• Task description: Every line below that includes "simulation" counts toward the total. Report that total alone.
::: Task material
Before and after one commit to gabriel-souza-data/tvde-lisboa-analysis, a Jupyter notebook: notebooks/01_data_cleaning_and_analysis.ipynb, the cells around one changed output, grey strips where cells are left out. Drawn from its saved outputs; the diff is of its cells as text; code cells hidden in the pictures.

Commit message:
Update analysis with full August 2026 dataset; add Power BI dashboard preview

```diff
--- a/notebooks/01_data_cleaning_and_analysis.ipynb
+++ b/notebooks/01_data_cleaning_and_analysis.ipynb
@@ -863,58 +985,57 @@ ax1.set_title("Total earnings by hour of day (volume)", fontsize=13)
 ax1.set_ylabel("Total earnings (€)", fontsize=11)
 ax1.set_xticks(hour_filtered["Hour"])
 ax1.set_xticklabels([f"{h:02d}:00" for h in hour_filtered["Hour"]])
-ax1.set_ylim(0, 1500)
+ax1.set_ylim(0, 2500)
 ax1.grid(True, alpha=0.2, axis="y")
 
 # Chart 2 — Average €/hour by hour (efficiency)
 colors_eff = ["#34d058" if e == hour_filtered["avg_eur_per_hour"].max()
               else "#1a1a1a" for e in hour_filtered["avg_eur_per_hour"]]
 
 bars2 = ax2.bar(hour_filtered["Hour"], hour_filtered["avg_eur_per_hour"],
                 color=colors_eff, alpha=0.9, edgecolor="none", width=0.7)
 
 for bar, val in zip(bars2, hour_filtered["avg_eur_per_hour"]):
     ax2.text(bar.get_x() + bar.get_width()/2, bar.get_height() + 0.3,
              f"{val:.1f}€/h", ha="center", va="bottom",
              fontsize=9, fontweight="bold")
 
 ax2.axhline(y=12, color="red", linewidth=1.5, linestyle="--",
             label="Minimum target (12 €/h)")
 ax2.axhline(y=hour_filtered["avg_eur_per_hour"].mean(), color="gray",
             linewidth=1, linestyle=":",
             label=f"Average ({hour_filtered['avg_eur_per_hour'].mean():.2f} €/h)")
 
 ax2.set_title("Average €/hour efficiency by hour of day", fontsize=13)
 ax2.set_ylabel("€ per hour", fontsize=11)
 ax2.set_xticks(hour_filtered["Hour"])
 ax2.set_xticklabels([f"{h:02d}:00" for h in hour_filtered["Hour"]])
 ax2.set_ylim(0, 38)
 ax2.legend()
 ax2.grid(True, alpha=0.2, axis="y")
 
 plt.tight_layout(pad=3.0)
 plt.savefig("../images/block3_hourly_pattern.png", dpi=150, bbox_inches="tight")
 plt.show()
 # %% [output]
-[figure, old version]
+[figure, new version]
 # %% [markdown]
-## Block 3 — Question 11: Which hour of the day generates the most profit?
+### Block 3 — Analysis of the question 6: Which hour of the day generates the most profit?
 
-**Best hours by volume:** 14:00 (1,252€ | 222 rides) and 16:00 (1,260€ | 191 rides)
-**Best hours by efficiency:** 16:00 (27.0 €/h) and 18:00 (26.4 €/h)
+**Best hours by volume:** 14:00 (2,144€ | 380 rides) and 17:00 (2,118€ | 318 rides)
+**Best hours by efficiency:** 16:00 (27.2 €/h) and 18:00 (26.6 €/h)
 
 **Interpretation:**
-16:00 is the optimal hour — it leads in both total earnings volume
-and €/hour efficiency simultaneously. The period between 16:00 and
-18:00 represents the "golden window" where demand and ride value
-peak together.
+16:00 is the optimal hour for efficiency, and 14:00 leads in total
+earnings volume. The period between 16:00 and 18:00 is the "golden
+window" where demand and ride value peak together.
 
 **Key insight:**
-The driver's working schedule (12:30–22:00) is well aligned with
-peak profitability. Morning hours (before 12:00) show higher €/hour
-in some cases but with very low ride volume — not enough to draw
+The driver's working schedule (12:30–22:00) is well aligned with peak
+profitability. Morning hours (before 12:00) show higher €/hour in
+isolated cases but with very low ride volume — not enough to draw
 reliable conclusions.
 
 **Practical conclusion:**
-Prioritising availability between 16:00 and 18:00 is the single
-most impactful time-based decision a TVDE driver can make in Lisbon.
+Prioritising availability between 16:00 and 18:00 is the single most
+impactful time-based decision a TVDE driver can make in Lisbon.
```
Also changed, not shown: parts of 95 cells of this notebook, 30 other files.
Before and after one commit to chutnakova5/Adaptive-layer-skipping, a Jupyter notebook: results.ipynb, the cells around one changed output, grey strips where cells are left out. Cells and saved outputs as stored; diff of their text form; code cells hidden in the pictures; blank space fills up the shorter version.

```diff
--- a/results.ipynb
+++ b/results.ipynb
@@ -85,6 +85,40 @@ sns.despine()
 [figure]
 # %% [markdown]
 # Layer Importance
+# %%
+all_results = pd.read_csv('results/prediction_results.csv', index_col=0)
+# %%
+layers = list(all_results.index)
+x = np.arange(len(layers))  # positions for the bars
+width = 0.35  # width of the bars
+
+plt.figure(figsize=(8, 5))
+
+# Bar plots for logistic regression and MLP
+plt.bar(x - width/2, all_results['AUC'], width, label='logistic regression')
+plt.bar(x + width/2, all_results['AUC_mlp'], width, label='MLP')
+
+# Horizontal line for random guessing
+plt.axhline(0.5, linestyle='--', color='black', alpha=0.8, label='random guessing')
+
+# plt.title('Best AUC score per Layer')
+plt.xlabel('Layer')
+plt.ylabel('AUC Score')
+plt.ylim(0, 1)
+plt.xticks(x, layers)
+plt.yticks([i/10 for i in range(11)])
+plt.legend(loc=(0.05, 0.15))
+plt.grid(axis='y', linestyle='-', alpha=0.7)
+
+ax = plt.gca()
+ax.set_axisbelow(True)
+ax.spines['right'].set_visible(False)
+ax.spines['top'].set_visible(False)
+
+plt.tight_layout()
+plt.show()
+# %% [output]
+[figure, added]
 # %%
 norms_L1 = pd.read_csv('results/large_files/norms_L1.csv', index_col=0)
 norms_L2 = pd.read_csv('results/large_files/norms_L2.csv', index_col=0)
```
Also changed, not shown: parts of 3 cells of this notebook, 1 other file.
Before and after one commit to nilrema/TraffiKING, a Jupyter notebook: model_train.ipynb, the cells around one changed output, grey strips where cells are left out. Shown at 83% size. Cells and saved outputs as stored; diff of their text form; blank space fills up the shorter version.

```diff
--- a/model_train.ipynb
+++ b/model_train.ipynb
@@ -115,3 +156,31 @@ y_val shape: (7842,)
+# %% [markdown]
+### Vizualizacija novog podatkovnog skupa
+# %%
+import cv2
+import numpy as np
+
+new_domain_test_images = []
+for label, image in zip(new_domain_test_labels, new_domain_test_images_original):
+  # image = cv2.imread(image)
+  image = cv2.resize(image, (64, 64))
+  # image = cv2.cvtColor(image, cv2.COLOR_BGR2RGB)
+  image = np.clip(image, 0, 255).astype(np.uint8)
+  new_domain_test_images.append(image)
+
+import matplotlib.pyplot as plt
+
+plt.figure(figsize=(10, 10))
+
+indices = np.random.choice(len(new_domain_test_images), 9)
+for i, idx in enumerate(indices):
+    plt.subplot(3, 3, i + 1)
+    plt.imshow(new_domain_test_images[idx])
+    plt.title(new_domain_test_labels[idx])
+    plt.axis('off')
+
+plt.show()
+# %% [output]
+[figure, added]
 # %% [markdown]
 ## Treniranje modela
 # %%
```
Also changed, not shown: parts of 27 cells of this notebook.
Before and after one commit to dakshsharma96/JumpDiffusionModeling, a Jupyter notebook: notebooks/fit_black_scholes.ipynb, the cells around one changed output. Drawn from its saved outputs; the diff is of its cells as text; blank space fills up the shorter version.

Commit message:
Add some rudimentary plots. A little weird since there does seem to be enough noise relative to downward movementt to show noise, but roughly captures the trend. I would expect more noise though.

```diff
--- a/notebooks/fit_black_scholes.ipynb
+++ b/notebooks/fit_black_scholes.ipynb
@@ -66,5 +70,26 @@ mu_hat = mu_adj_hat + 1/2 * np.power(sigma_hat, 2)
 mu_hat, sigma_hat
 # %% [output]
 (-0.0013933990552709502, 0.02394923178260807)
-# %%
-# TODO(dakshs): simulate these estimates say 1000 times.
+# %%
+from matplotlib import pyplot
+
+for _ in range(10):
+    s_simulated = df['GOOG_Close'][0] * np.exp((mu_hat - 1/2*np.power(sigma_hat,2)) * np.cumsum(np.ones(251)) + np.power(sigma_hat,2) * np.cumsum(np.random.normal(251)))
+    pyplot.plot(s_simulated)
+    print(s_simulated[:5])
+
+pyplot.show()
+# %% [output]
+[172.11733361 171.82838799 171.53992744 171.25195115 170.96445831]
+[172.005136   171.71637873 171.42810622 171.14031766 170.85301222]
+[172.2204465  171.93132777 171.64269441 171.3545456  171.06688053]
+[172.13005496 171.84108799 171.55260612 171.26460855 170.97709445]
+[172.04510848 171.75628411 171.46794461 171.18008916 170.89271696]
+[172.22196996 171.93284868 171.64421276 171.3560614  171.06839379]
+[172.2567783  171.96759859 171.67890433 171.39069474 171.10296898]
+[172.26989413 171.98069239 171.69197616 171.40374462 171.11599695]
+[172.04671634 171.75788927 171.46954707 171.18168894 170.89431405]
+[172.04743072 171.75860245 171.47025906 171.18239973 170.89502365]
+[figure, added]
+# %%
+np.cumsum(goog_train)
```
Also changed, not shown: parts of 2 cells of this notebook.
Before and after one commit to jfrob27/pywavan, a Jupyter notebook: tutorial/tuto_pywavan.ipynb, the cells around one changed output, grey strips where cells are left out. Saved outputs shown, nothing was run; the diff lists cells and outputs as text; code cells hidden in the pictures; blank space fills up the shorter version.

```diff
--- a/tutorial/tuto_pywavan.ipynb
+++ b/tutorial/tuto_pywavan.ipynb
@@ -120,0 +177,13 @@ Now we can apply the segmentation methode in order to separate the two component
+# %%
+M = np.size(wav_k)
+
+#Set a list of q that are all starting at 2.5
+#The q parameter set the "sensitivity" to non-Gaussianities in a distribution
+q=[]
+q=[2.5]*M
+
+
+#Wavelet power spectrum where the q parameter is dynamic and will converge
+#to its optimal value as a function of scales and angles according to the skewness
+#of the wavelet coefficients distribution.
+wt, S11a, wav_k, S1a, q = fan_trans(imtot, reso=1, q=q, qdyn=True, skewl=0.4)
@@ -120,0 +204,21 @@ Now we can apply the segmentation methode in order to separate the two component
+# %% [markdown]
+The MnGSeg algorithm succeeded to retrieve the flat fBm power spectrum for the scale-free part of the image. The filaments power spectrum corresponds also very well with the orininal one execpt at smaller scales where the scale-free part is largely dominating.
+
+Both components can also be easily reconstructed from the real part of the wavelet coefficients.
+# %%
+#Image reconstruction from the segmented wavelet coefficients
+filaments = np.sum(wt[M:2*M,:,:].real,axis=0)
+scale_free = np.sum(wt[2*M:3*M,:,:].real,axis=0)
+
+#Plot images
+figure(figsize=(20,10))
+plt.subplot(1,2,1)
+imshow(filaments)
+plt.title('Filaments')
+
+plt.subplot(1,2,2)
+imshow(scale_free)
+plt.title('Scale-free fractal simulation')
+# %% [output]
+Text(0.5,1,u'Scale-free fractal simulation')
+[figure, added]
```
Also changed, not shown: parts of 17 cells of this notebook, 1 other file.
::::::
• Written solution: 2